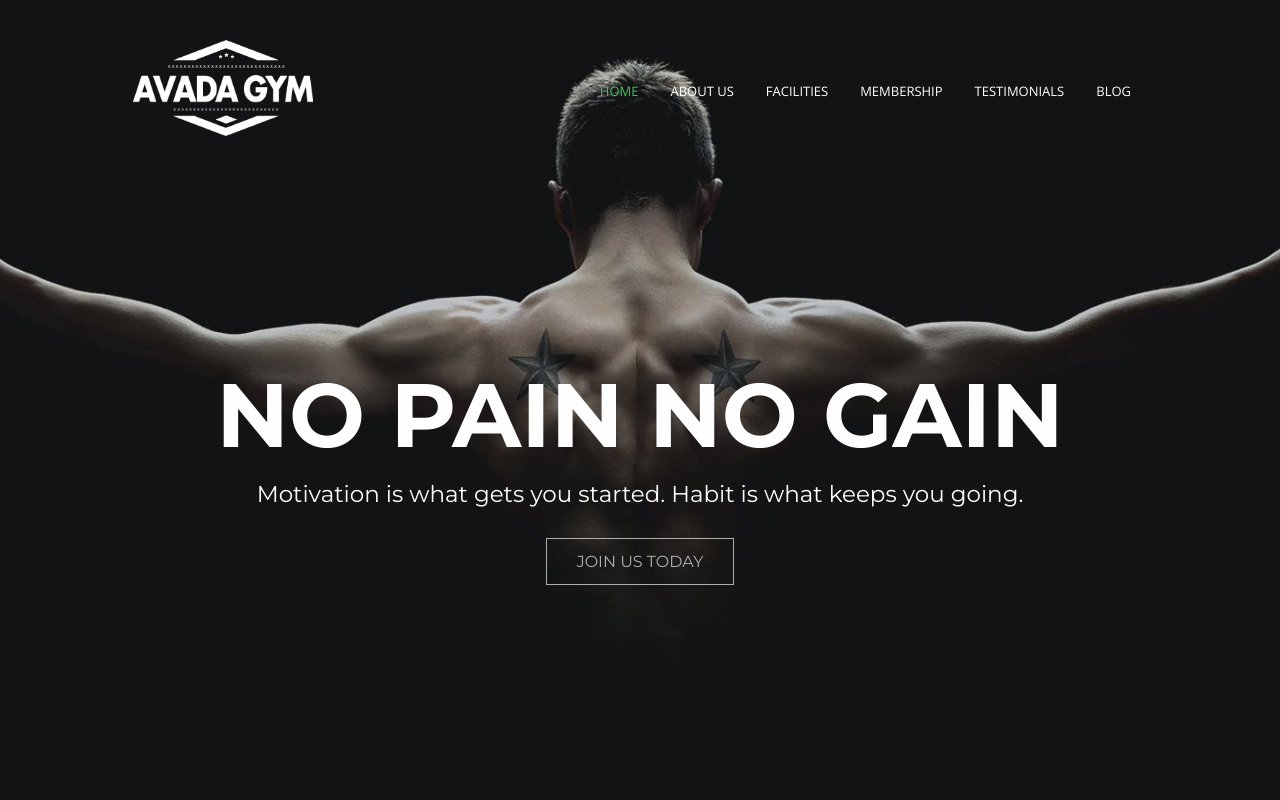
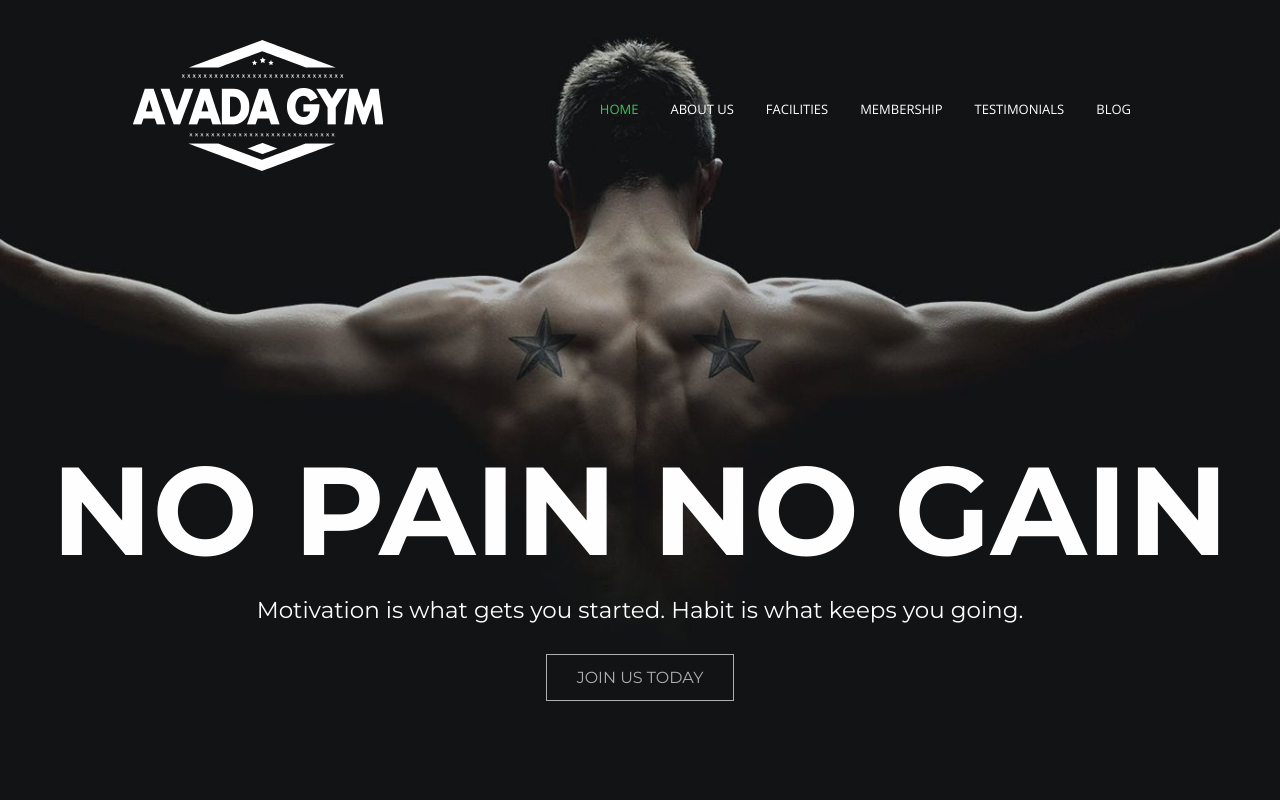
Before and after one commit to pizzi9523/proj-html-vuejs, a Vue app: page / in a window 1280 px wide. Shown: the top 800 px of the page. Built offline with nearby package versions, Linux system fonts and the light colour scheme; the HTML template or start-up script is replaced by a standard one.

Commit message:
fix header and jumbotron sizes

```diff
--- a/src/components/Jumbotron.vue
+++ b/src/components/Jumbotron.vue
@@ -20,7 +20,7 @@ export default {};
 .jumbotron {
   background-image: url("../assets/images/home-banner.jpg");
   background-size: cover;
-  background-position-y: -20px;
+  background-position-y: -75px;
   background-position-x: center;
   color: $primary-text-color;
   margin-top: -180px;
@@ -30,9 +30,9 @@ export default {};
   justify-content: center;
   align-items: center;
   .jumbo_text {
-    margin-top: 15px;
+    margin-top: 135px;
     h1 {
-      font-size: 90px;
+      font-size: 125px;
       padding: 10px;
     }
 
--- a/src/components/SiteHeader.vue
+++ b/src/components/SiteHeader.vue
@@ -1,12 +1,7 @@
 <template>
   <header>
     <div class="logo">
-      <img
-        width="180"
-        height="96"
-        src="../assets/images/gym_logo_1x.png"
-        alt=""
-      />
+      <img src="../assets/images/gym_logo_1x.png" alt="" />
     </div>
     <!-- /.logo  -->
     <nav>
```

PROBLEM TO SOLVE -> Each line above is to be duplicated exactly, and the pictures are to be omitted.

EXERCISE ANSWER ->
Before and after one commit to pizzi9523/proj-html-vuejs, a Vue app: page / in a window 1280 px wide. Shown: the top 800 px of the page. Built offline with nearby package versions, Linux system fonts and the light colour scheme; the HTML template or start-up script is replaced by a standard one.

Commit message:
fix header and jumbotron sizes

```diff
--- a/src/components/Jumbotron.vue
+++ b/src/components/Jumbotron.vue
@@ -20,7 +20,7 @@ export default {};
 .jumbotron {
   background-image: url("../assets/images/home-banner.jpg");
   background-size: cover;
-  background-position-y: -20px;
+  background-position-y: -75px;
   background-position-x: center;
   color: $primary-text-color;
   margin-top: -180px;
@@ -30,9 +30,9 @@ export default {};
   justify-content: center;
   align-items: center;
   .jumbo_text {
-    margin-top: 15px;
+    margin-top: 135px;
     h1 {
-      font-size: 90px;
+      font-size: 125px;
       padding: 10px;
     }
 
--- a/src/components/SiteHeader.vue
+++ b/src/components/SiteHeader.vue
@@ -1,12 +1,7 @@
 <template>
   <header>
     <div class="logo">
-      <img
-        width="180"
-        height="96"
-        src="../assets/images/gym_logo_1x.png"
-        alt=""
-      />
+      <img src="../assets/images/gym_logo_1x.png" alt="" />
     </div>
     <!-- /.logo  -->
     <nav>
```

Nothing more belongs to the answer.